The Cincinnati Enquirer
Four stars. That's the grade Rolling Stone gave the Mary Lee's Corvette album Blood on the Tracks, one star less than the magazine awards Bob Dylan's original version.
Should the gap between Mr. Dylan's 1975 classic and a recreation of it be judged as that slim? Mary Lee Kortes, the principal behind the 2002 version, asks that question in the press release for the band's tour, which stopped at the Southgate House Friday night.
"How do you sing a Bob Dylan song in a way that anyone should ever bother listening to?" she says. "And of course, why should you?"
After witnessing the show, those questions aren't any easier to respond to in a positive nature.
Blood on the Tracks, recorded live last year in Ms. Kortes' home base of New York, is programmed exactly like the original - same songs, same order.

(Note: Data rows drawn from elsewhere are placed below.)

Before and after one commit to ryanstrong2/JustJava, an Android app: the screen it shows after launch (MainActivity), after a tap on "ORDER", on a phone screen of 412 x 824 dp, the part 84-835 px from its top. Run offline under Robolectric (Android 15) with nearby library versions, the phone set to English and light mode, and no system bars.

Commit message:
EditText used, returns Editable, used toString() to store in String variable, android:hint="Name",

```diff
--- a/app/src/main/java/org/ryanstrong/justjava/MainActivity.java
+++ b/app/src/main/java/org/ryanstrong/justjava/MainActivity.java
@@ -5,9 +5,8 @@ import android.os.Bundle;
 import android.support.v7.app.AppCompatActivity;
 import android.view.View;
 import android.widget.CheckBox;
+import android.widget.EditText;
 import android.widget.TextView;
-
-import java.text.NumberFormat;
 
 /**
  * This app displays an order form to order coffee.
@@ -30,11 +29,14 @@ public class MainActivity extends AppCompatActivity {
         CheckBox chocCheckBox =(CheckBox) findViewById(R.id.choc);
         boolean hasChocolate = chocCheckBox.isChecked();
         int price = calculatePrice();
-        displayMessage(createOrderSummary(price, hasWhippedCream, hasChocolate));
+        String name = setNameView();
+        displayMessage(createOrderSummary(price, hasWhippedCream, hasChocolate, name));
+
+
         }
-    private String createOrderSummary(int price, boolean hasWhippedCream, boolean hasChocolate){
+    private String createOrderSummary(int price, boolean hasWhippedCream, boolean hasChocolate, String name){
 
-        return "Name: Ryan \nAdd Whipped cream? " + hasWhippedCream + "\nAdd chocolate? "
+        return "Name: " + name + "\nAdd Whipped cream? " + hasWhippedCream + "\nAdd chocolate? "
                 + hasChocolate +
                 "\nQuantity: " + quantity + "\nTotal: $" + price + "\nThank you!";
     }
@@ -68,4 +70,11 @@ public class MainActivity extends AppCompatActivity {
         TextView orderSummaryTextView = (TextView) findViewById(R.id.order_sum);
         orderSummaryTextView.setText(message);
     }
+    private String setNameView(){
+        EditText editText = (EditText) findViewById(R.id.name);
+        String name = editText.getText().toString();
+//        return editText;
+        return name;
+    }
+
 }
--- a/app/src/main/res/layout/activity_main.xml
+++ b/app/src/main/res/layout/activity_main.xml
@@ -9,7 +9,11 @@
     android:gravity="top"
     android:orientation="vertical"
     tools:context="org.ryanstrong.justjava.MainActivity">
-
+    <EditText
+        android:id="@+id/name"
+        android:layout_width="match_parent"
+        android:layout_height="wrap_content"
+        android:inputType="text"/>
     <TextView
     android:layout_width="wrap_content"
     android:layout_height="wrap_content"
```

The show followed suit, with the only difference being a couple originals wedged between "Meet Me in the Morning" and "Lily, Rosemary and the Jack of Hearts."

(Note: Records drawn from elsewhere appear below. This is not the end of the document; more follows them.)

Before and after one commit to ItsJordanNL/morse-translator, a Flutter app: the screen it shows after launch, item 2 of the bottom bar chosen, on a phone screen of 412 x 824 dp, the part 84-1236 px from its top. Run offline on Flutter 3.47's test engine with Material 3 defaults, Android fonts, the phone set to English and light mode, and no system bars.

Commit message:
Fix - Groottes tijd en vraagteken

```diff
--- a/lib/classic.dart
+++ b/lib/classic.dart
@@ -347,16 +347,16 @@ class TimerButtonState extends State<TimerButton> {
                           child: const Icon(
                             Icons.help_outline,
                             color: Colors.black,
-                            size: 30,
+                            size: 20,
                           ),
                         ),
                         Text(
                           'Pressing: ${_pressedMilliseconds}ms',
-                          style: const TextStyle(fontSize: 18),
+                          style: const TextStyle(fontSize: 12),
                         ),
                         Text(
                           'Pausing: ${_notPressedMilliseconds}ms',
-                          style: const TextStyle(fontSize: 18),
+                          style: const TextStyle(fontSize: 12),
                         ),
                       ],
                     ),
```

The material obviously wasn't a problem, and Ms. Kortes and her three-man band tiptoed the line between loose and tight in the same way that makes a good Dylan show exciting.
With a small turnout in attendance, the band - especially killer drummer Konrad Meissner - seemed free of expectations, able to simply enjoy the opportunity to groove through great songs. It was the same low-key vibe that turned the original live recording, which was at first not intended for release, into an album.

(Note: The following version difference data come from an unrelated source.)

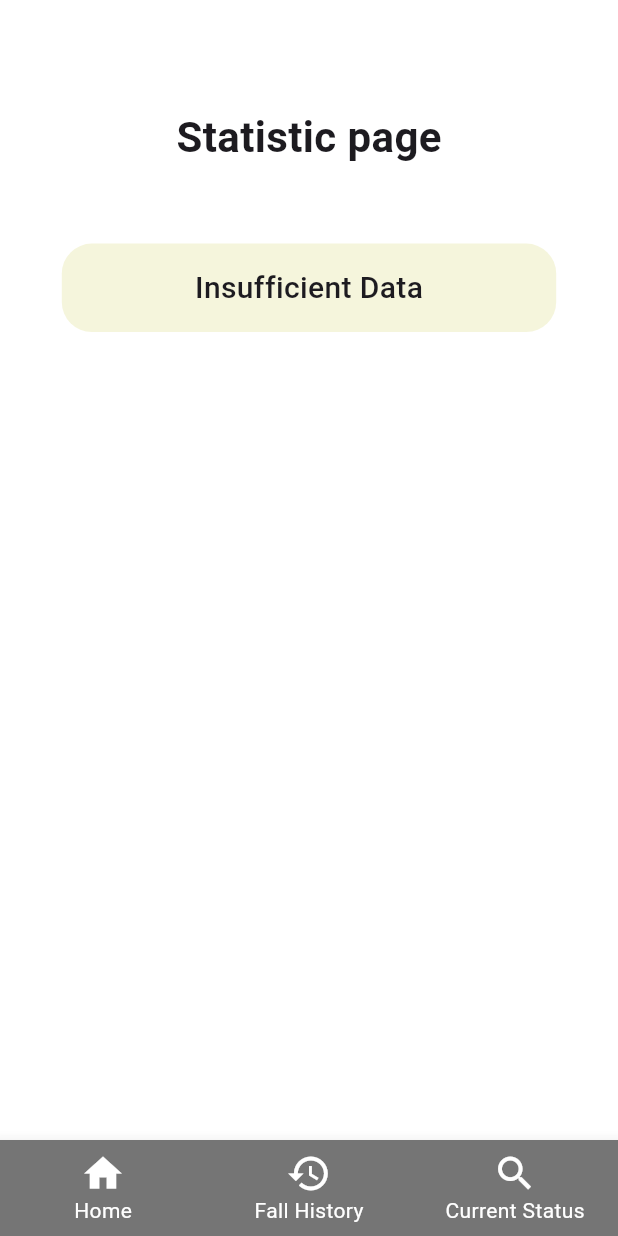
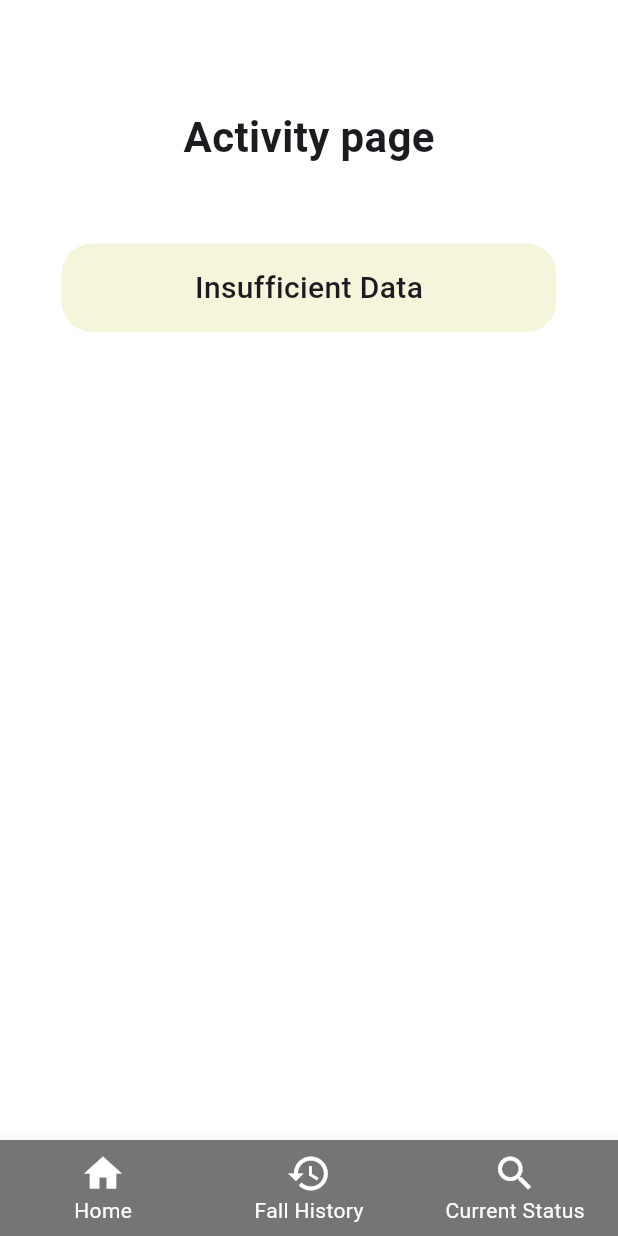
Before and after one commit to gitfiq/fall_detection_real, a Flutter app: the StatisticPage screen opened directly with empty values, on a phone screen of 412 x 824 dp. Run offline on Flutter 3.47's test engine with Material 3 defaults, Android fonts, the light colour scheme and no system bars; our stand-ins replace cloud_firestore, firebase_core, firebase_messaging, fl_chart, lottie; accounts and stored records are empty; network calls fail.

Commit message:
latest version

```diff
--- a/lib/pages/current_status_page.dart
+++ b/lib/pages/current_status_page.dart
@@ -24,7 +24,7 @@ class _CurrentStatusPageState extends State<CurrentStatusPage> {
     return Scaffold(
       backgroundColor: Colors.white,
       body: StreamBuilder<DocumentSnapshot<Map<String, dynamic>>>(
-          stream: _firestoreService.getCurrentStatusStream(widget.deviceId),
+          stream: _firestoreService.getUserStream(widget.deviceId),
           builder: (context, snapshot) {
             if (snapshot.connectionState == ConnectionState.waiting) {
               return const Center(
--- a/lib/pages/statistic_page.dart
+++ b/lib/pages/statistic_page.dart
@@ -1,3 +1,5 @@
+import 'dart:async';
+
 import 'package:fall_detection_real/data/user_id.dart';
 import 'package:fall_detection_real/pages/current_status_page.dart';
 import 'package:fall_detection_real/pages/fall_history_page.dart';
@@ -20,9 +22,23 @@ class _StatisticPageState extends State<StatisticPage> {
   final List<SensorDataPoint> sensorDataPoints =
       []; // List to store data points
   bool _isStreamActive = false; // Flag to track stream status
+  late StreamSubscription
+      _sensorDataSubscription; // StreamSubscription to manage stream
+
+  @override
+  void initState() {
+    super.initState();
+    _listenToSensorData();
+  }
+
+  @override
+  void dispose() {
+    _sensorDataSubscription.cancel(); // Cancel the stream subscription
+    super.dispose();
+  }
 
   void _listenToSensorData() {
-    _firestoreService.getSensorDataStream(widget.deviceId).listen((snapshot) {
+    _firestoreService.getUserStream(widget.deviceId).listen((snapshot) {
       if (snapshot.exists) {
         final data = snapshot.data()!;
         final newPoint = SensorDataPoint(
@@ -34,7 +50,7 @@ class _StatisticPageState extends State<StatisticPage> {
         // Update the list (add new, remove old if needed)
         setState(() {
           sensorDataPoints.add(newPoint);
-          if (sensorDataPoints.length > 10) {
+          if (sensorDataPoints.length >= 11) {
             sensorDataPoints.removeAt(0); // Remove oldest point
           }
         });
@@ -45,28 +61,36 @@ class _StatisticPageState extends State<StatisticPage> {
 
   //Gets the gyrometer values against the time
   List<FlSpot> _getgyrometerChartData(List<SensorDataPoint> dataPoints) {
-    return dataPoints
-        .map((point) => FlSpot(
-            (point.time.hour * 3600 +
-                point.time.minute * 60 +
-                point.time.second) as double,
-            point.gyrometer))
-        .toList();
+    return dataPoints.map((point) {
+      double xValue = point.time.millisecondsSinceEpoch.toDouble();
+      return FlSpot(xValue, point.gyrometer.toDouble());
+    }).toList();
   }
 
   //Gets the accelerometer values against the time
   List<FlSpot> _getaccelerometerChartData(List<SensorDataPoint> dataPoints) {
-    return dataPoints
-        .map((point) => FlSpot(
-            (point.time.hour * 3600 +
-                point.time.minute * 60 +
-                point.time.second) as double,
-            point.accelerometer))
-        .toList();
+    return dataPoints.map((point) {
+      double xValue = point.time.millisecondsSinceEpoch.toDouble();
+      return FlSpot(xValue, point.accelerometer.toDouble());
+    }).toList();
+  }
+
+  SideTitles getBottomTitles() {
+    return SideTitles(
+      showTitles: true,
+      reservedSize: 20,
+      interval: 60000, // Show label for each minute
+      getTitlesWidget: (value, meta) {
+        DateTime date = DateTime.fromMillisecondsSinceEpoch(value.toInt());
+        String formattedTime = "${date.hour}:${date.minute}:${date.second}";
+        return Text(formattedTime, style: const TextStyle(fontSize: 10));
+      },
+    );
   }
 
   Widget _buildLineChartOrMessage() {
-    if (sensorDataPoints.length < 10) {
+    // ignore: prefer_is_empty
+    if (sensorDataPoints.length < 1) {
       // Render the message widget in a rounded container
       return Container(
         width: MediaQuery.of(context).size.width * 0.8,
@@ -108,30 +132,32 @@ class _StatisticPageState extends State<StatisticPage> {
                   padding: const EdgeInsets.all(12.0),
                   child: LineChart(
                     LineChartData(
+                      minY: 0,
+                      maxY: 0.5,
                       lineBarsData: [
                         LineChartBarData(
-                          spots: gyrometerChartData,
-                          isCurved: true,
-                          barWidth: 15,
-                          color: Colors.blue,
-                        )
+                            spots: gyrometerChartData,
+                            isCurved: true,
+                            barWidth: 3,
+                            color: Colors.green,
+                            preventCurveOverShooting: true,
+                            dotData: const FlDotData(
+                              show: true,
+                            )),
                       ],
-                      titlesData: const FlTitlesData(
-                          topTitles: AxisTitles(
+                      titlesData: FlTitlesData(
+                          topTitles: const AxisTitles(
                             sideTitles: SideTitles(showTitles: false),
                           ),
-                          rightTitles: AxisTitles(
+                          rightTitles: const AxisTitles(
                               sideTitles: SideTitles(showTitles: false)),
-                          leftTitles: AxisTitles(
+                          leftTitles: const AxisTitles(
                             axisNameWidget: Text("Gyrometer Values (degree/s)"),
                             sideTitles: SideTitles(showTitles: true),
                           ),
                           bottomTitles: AxisTitles(
-                            axisNameWidget: Text("Time"),
-                            sideTitles: SideTitles(
-                              showTitles: true,
-                              reservedSize: 30,
-                            ),
+                            axisNameWidget: const Text("Time"),
+                            sideTitles: getBottomTitles(),
                           )),
                     ),
                   ),
@@ -147,31 +173,33 @@ class _StatisticPageState extends State<StatisticPage> {
                   padding: const EdgeInsets.all(12.0),
                   child: LineChart(
                     LineChartData(
+                      minY: 0,
+                      maxY: 0.5,
                       lineBarsData: [
                         LineChartBarData(
-                          spots: accelerometerChartData,
-                          isCurved: true,
-                          barWidth: 15,
-                          color: Colors.blue,
-                        ),
+                            spots: accelerometerChartData,
+                            isCurved: true,
+                            barWidth: 3,
+                            color: Colors.blue,
+                            preventCurveOverShooting: true,
+                            dotData: const FlDotData(
+                              show: true,
+                            )),
                       ],
-                      titlesData: const FlTitlesData(
-                          topTitles: AxisTitles(
+                      titlesData: FlTitlesData(
+                          topTitles: const AxisTitles(
                             sideTitles: SideTitles(showTitles: false),
                           ),
-                          rightTitles: AxisTitles(
+                          rightTitles: const AxisTitles(
                               sideTitles: SideTitles(showTitles: false)),
-                          leftTitles: AxisTitles(
+                          leftTitles: const AxisTitles(
                             axisNameWidget:
                                 Text("Accelerometer Values (m/s^2)"),
                             sideTitles: SideTitles(showTitles: true),
                           ),
                           bottomTitles: AxisTitles(
-                            axisNameWidget: Text("Time"),
-                            sideTitles: SideTitles(
-                              showTitles: true,
-                              reservedSize: 30,
-                            ),
+                            axisNameWidget: const Text("Time"),
+                            sideTitles: getBottomTitles(),
                           )),
                     ),
                   ),
@@ -195,7 +223,7 @@ class _StatisticPageState extends State<StatisticPage> {
             height: MediaQuery.of(context).size.height * 0.1, // Top quarter
             child: const Center(
               child: Text(
-                'Statistic page',
+                'Activity page',
                 style: TextStyle(
                   fontSize: 28,
                   fontWeight: FontWeight.bold,
```
Also changed, not shown: lib/services/firestore_operations.dart (+4 -25 lines).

But now that it is an album, and Ms. Kortes is touring behind it, and her press people are talking up not only the Rolling Stone review but also the fact that Mr. Dylan himself is reportedly a fan of the record, it's time to speak frankly.
Ms. Kortes is a folkie who has made a serviceable album of covers. It's something most any folkie in Cincinnati, New York or anywhere else could have done given the same backup band. Her voice is pleasant, but I'm not sure what Mr. Dylan, the ultimate non-conforming vocalist, hears in her over-singing.
It was an enjoyable show, in the same way it can be enjoyable to stumble into a Main Street bar to hear some cover band play "Brick House."
But, to paraphrase Ms. Kortes, why bother?
SPECIAL REPORT: MUSIC IN SCHOOLS
Music in schools on march again
Instrumental changes coming to classrooms
Music struggling in CPS, but signs of life clear
New federal law could hurt arts, music
Designer thinks outside the box for charity
Ladybug lady is spotted with collectibles
Covington crime watchers enjoy slow season
KENDRICK: Alive & Well
New age concert just watered world music
Cover girl sheds little light on `Blood'
Dickens' `Christmas Carol' raises spirits
Maestro DePriest, CSO deft, dramatic
ARTS & ENTERTAINMENT
New `Christmas Tales' true to original Charlie Brown
Holiday TV today
It's time to cast your Cammys vote
DEMALINE: The arts
Vote in our Arts Slogan competition
Ex-Ballet exec joins Prague contest
Go beyond gift certificates
Cookbooks just the recipe for holiday gifts
Hate doing dishes? Restaurants open for Christmas
Get to it!